Associate attorneys may have the highest salaries but, in a recent survey, they were rated as having the "least happy" jobs, perhaps because of the long hours and lack of work/life balance.
Greater "balance," however, might not be the answer. According to Wharton Professor Stewart D. Friedman, "A commitment to better 'work/life balance' isn't the solution... A more realistic and more gratifying goal is better integration between work and the rest of life..." As boundaries between work and home continue to blur and work/life balance becomes increasingly elusive, the future lies in integrating career and life in a more seamless, less structured way.
Many industries are embracing this integrated approach, as evidenced by a U.S. Bureau of Labor Statistics report, which found that 35 percent of professionals do all or some of their work at home. For the legal profession, however, the numbers are said to be much less.
Here are several ways to help lawyers achieve work/life integration - and possibly happiness, too:
Technology is a great liberator, freeing lawyers from the office. While lawyers might not be able to perform virtual court appearances, they can deliver advice, lead negotiations and handle settlements, all via video conferencing. Overflowing email inboxes can be inefficient at getting to information quickly. Instead, cloud-based collaboration solutions ease the inevitable knowledge sharing that takes place in any law practice, making exchanges with colleagues convenient at all times. It's also possible to pursue continuing legal education via cloud-based programs, eliminating the need to get on a plane and travel for CLE purposes, which means more time with family.
By leveraging technology to work from flexible locations and increase efficiency, lawyers can spend more time on pursuits that bring happiness to other areas of their lives.
Build Virtual Relationships
Law is a relationship-based business. In the past, relationship building was directly related to face time. Now, social media lets you build authentic relationships online, facilitating what would otherwise take many in-person meetings to accomplish.
You can integrate social media for relationship building into daily life. By scheduling time each week to spend on social media, perhaps a half hour every other day, it's manageable and realistic. If that's not possible, consider squeezing some social engagement into pockets of your life in which you have a few spare minutes. For example, at your child's soccer game, take a quick break while the kids are having a snack and post on social media. While waiting in line for your coffee in the morning, check your LinkedIn updates and give a shout out to a colleague who just started a new job. A few such minutes a day can go a long way, allowing you to build strong relationships that can help with professional networking and collaboration, in ways that can be easily integrated into your life.

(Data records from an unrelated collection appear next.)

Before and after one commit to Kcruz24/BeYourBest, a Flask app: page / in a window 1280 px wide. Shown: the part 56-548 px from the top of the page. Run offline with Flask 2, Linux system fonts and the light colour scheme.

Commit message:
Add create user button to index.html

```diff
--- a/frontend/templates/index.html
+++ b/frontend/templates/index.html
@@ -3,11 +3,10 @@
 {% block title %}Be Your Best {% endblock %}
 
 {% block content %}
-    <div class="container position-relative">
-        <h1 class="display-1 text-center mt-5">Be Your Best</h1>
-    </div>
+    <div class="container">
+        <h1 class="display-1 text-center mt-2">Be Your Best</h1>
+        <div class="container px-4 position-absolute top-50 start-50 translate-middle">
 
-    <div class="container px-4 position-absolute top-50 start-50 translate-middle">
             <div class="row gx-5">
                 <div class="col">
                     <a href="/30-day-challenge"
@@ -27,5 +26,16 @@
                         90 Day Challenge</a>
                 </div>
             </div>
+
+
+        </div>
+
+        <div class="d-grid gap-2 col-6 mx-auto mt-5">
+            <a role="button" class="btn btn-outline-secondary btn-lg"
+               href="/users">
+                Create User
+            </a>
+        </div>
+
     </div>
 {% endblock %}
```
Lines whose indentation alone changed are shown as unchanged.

Consider a Coach
While I have not utilized coaching services, I've played sports all of my life and a great coach can sometimes make all the difference. That's why companies are providing staff returning from maternity or parental leave with coaches to help them develop strategies to better integrate work and life. Coaches may be able to help you with decisions around how to prioritize the demands upon your time and how to set limits to carry out those priorities.
Law firms such as Proskauer Rose, for instance, offer mentorship programs, career coaching and other support services. If your firm offers such perks, take advantage; if not, seek out mentoring from colleagues who have been successful at work/life integration.

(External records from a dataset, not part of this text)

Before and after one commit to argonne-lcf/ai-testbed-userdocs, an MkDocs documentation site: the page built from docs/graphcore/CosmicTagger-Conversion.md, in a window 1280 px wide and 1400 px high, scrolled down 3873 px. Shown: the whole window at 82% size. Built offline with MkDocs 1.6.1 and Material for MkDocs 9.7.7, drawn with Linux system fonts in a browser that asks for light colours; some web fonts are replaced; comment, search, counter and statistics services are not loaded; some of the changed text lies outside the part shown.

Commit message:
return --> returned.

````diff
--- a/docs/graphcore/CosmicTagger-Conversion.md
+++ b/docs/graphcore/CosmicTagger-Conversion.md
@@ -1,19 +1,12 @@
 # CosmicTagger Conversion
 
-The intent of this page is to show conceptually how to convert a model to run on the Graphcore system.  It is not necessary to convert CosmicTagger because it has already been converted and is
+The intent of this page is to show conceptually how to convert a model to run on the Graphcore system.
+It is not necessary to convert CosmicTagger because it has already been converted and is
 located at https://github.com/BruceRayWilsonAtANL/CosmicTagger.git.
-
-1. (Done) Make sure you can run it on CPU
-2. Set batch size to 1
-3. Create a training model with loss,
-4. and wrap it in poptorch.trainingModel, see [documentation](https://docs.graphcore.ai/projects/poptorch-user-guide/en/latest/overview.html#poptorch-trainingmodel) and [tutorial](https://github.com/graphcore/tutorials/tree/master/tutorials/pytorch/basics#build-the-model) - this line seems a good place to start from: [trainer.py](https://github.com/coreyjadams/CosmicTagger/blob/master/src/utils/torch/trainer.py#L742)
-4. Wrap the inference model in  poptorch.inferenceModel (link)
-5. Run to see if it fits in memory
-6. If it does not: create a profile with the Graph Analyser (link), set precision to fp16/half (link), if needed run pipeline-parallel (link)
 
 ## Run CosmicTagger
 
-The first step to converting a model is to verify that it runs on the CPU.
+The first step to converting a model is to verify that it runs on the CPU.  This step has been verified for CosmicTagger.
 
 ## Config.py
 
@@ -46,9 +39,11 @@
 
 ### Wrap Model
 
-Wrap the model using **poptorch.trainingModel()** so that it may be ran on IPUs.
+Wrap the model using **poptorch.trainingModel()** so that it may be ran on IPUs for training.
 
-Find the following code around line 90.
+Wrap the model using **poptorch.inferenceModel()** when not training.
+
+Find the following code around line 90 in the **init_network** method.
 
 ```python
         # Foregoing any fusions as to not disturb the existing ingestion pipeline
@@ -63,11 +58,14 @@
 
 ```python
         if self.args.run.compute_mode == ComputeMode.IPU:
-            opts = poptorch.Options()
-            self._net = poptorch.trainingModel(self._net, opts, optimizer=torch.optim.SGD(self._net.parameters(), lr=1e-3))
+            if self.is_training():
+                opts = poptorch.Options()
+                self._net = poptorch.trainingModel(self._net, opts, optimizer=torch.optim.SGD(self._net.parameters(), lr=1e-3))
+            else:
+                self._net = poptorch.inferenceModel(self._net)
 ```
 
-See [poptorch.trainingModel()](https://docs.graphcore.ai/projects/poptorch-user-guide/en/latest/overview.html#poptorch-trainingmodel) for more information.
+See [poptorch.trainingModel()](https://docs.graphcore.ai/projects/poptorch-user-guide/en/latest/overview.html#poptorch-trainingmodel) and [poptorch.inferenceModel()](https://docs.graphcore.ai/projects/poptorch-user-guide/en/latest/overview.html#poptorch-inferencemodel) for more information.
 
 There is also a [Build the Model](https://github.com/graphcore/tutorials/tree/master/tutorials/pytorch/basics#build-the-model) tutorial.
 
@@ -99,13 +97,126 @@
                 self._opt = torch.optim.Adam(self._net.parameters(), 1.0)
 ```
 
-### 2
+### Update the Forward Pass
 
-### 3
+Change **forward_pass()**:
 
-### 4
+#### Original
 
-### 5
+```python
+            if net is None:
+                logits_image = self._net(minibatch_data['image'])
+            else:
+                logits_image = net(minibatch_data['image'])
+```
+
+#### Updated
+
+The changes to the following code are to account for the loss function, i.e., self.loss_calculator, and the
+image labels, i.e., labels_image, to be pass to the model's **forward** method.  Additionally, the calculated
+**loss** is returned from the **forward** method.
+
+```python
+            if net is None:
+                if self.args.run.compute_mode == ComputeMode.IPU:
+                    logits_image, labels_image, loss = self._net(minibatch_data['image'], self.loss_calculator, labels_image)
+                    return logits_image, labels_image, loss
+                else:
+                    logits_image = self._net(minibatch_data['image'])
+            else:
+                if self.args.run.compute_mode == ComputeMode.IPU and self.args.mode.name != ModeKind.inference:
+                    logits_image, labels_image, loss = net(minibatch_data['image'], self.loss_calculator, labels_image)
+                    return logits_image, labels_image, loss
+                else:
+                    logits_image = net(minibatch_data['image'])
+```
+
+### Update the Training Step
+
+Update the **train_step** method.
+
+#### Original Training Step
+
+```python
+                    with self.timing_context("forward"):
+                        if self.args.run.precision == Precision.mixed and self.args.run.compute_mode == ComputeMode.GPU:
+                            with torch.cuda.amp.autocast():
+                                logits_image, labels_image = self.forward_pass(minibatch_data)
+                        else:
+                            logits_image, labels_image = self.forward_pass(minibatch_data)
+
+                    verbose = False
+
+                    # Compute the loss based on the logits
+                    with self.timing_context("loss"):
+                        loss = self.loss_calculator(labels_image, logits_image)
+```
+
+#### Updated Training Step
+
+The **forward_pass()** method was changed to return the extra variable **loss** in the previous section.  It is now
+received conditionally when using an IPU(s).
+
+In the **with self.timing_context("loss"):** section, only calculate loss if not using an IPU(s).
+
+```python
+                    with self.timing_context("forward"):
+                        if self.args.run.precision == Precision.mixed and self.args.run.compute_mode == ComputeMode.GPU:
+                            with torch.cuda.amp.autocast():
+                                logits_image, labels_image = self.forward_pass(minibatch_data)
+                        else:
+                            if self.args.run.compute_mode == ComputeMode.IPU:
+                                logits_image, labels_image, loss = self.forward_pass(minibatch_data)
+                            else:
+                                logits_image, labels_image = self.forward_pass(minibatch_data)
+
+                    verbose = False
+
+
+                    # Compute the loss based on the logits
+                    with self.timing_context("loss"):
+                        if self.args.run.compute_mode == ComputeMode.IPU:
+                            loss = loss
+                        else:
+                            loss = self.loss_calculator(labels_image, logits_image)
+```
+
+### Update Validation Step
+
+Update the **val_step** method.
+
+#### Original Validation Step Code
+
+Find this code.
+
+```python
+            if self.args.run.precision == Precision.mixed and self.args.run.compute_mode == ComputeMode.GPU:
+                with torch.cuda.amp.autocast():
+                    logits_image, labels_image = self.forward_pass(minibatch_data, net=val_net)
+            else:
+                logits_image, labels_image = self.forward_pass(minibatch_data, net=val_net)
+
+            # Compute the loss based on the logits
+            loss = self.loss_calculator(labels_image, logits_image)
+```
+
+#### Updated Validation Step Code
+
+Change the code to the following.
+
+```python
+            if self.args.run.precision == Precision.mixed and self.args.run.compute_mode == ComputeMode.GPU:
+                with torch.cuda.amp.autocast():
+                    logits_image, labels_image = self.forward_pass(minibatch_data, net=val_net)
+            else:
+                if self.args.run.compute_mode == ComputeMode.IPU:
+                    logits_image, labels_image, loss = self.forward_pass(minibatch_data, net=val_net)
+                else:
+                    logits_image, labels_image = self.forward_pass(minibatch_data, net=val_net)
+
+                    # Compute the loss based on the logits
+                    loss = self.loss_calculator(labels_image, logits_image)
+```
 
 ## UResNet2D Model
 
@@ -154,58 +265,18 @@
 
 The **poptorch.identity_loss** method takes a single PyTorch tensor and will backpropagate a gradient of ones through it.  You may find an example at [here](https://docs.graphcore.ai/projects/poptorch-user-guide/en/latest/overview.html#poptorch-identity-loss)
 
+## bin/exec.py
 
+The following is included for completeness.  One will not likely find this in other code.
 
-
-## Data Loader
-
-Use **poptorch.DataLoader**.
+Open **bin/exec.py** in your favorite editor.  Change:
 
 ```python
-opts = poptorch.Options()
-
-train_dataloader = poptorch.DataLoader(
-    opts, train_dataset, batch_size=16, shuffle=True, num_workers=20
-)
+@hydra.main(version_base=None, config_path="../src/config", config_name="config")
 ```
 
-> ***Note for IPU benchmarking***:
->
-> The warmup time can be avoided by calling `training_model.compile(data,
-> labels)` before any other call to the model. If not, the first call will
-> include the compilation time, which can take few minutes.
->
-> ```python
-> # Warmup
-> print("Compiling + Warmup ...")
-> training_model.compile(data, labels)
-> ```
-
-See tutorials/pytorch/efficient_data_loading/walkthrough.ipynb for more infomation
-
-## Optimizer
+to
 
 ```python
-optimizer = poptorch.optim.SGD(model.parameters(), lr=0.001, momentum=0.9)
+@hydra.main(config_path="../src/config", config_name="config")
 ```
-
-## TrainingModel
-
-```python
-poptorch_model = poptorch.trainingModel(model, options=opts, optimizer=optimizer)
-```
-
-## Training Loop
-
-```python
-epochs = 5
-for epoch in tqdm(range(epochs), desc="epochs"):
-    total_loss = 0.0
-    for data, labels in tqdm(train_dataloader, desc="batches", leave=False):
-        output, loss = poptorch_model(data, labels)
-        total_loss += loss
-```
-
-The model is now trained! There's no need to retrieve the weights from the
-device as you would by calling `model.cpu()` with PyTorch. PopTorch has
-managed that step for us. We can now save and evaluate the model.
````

Think in Micro-Moments
You don't need vast amounts of time to enjoy activities that bring happiness. Look at time differently and gather those quality moments when you can. As a founder of a tech startup and a law firm, and mother, I literally live my life in minutes. If I find five extra minutes, I see what I can accomplish, personally or professionally. By weaving my work into my life, I'm able to preserve family time and personal time. By leveraging technology and being connected at almost all times, I take advantage of a wide variety of tools to get things done.
Take advantage of the natural ebbs and flows of work, and when "down time" at work affords you some freedom, leverage those moments to do things that bring you personal happiness.
Be Your Authentic Self
People are their happiest when they are being their authentic self. In the image-conscious world we live in and high pressure environments in which lawyers operate, lawyers are often at risk of disconnecting their authentic self from the image they are projecting to clients and colleagues. Doing this, though, leaves us out of balance and that leads to stress. Stay in balance by being true to yourself about your career, your goals, who you are, and what's important to you.
Looking To the Future
Technology continues to improve, and new generations of young lawyers believe it is possible to achieve work/life integration. As the legal industry increasingly moves towards embracing "work/life" integration, surveys of the future just might find the legal profession to be a much happier one.